The regulation of the Subsecretariat of Ports to handle the load that goes to Galágagos was clear: the operator who takes care of something as important as the products that go to the archipelago should own the forklifts and cranes.
The purpose was to avoid the serious logistics problems that the inhabitants suffered until 2015 when the cargo did not arrive because a ship was damaged or arrived in bad condition due to lack of adequate containers and cold holds.
3,414 containers have been mobilized from Guayaquil thanks to an investment of 2.5 million dollars. “For almost two years the cargo has been shipped palletized, packaged, refrigerated and classified,” says Rodrigo Tumbaco, Secretary of the Port Workers’ Coordinator of Ecuador, which brings together 8,000 dockers, operators and other workers in the sector.

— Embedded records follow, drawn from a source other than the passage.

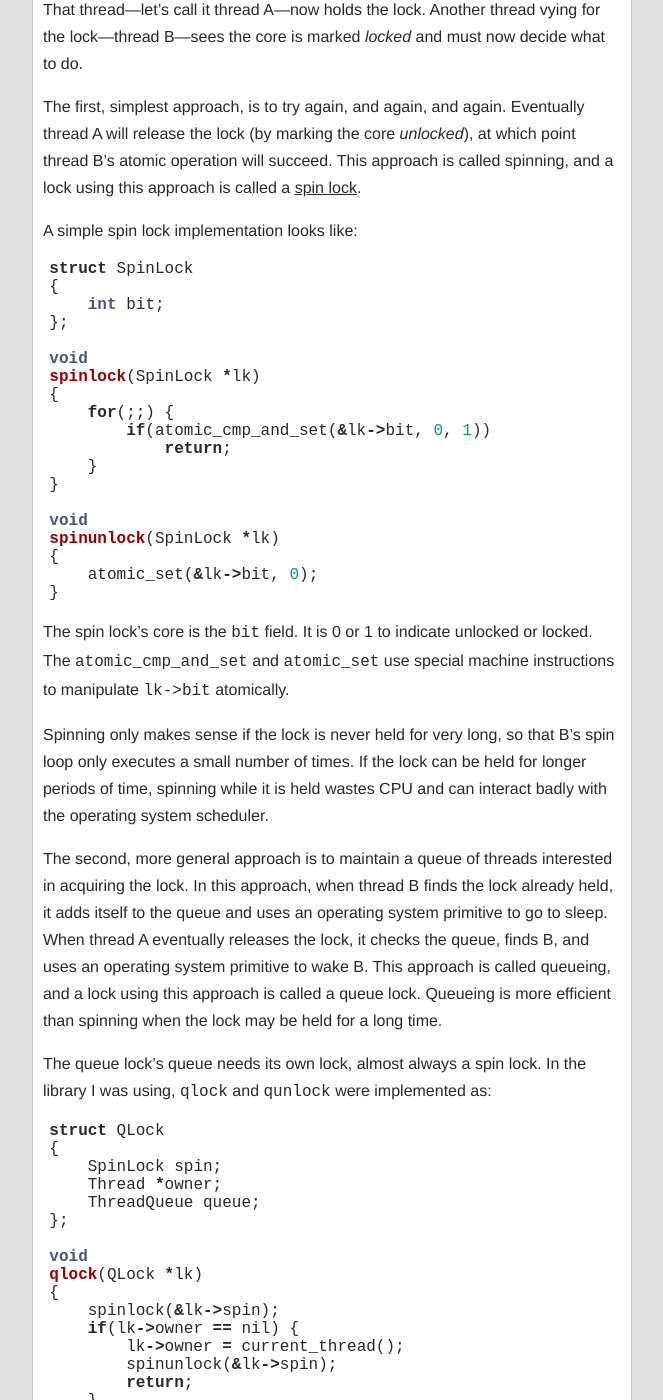
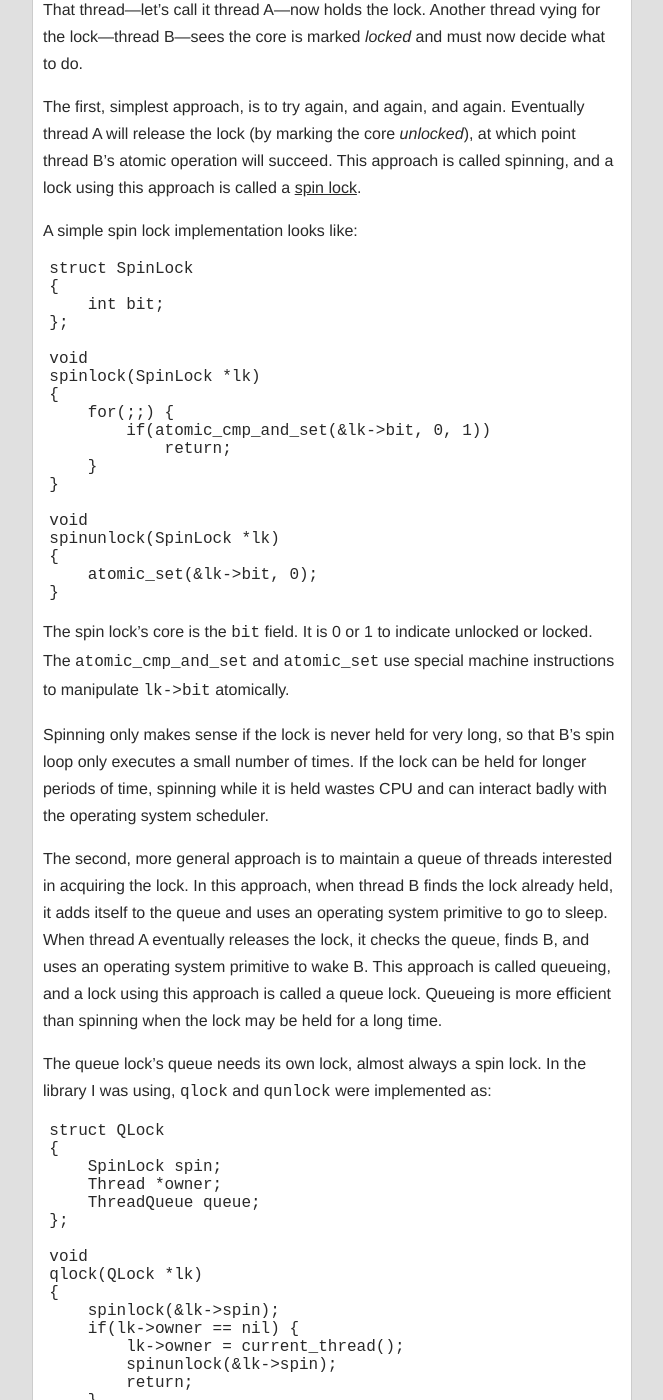
Before and after one commit to khamidou/debuggers, a Jekyll site: the page built from _posts/2014-07-15-Russ-Cox.markdown, in a window 1280 px wide and 1400 px high, scrolled down 2150 px. Shown: the whole window, without its empty margins (468-1131 px from the left). Built offline with Jekyll 4.4.1, drawn with Linux system fonts in a browser that asks for light colours; some of the changed text lies outside the part shown.

Commit message:
fixed code

```diff
--- a/_posts/2014-07-15-Russ-Cox.markdown
+++ b/_posts/2014-07-15-Russ-Cox.markdown
@@ -59,18 +59,18 @@ waits for an acknowledgement from W, and then frees the per-client structure.
 <p>
 To acknowledge the disconnect, W ran code like:
 
-{% highlight c %}
+<pre>
 qlock(&conn->lk);
 conn->writer_done = 1;
 qsignal(&conn->writer_ack);
 qunlock(&conn->lk);
 thread_exit();
-{% endhighlight %}
+</pre>
 
 <p>
 And to wait for the acknowledgement, R ran code like:
 
-{% highlight c %}
+<pre>
 qlock(&conn->lk);
 while(!conn->writer_done)
     qwait(&conn->writer_ack);
@@ -78,7 +78,7 @@ while(!conn->writer_done)
 // The writer is done, and so are we:
 // free the connection.
 free(conn);
-{% endhighlight %}
+</pre>
 
 <p>
 This is a standard locks and condition variables piece of code:
@@ -116,7 +116,7 @@ This approach is called spinning, and a lock using this approach is called a <a
 <p>
 A simple spin lock implementation looks like:
 
-{% highlight c %}
+<pre>
 struct SpinLock
 {
     int bit;
@@ -136,7 +136,7 @@ spinunlock(SpinLock *lk)
 {
     atomic_set(&lk->bit, 0);
 }
-{% endhighlight %}
+</pre>
 
 <p>
 The spin lock&rsquo;s core is the <code>bit</code> field.
@@ -163,7 +163,7 @@ Queueing is more efficient than spinning when the lock may be held for a long ti
 The queue lock&rsquo;s queue needs its own lock, almost always a spin lock.
 In the library I was using, <code>qlock</code> and <code>qunlock</code> were implemented as:
 
-{% highlight c %}
+<pre>
 struct QLock
 {
     SpinLock spin;
@@ -197,7 +197,7 @@ qunlock(QLock *lk)
         os_wakeup(t);
     spinunlock(&lk->spin);
 }
-{% endhighlight %}
+</pre>
 
 <p>
 The queue lock&rsquo;s core is the <code>owner</code> field.
```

Although the number does not approach the 1.7 million containers that arrive in Guayaquil annually, according to the Tumbaco, carrying cargo to the archipelago should be as professional as efficient; because “food is taken to a population that has been in serious trouble in the past, when everything was late, damaged and expensive,” he says. (I)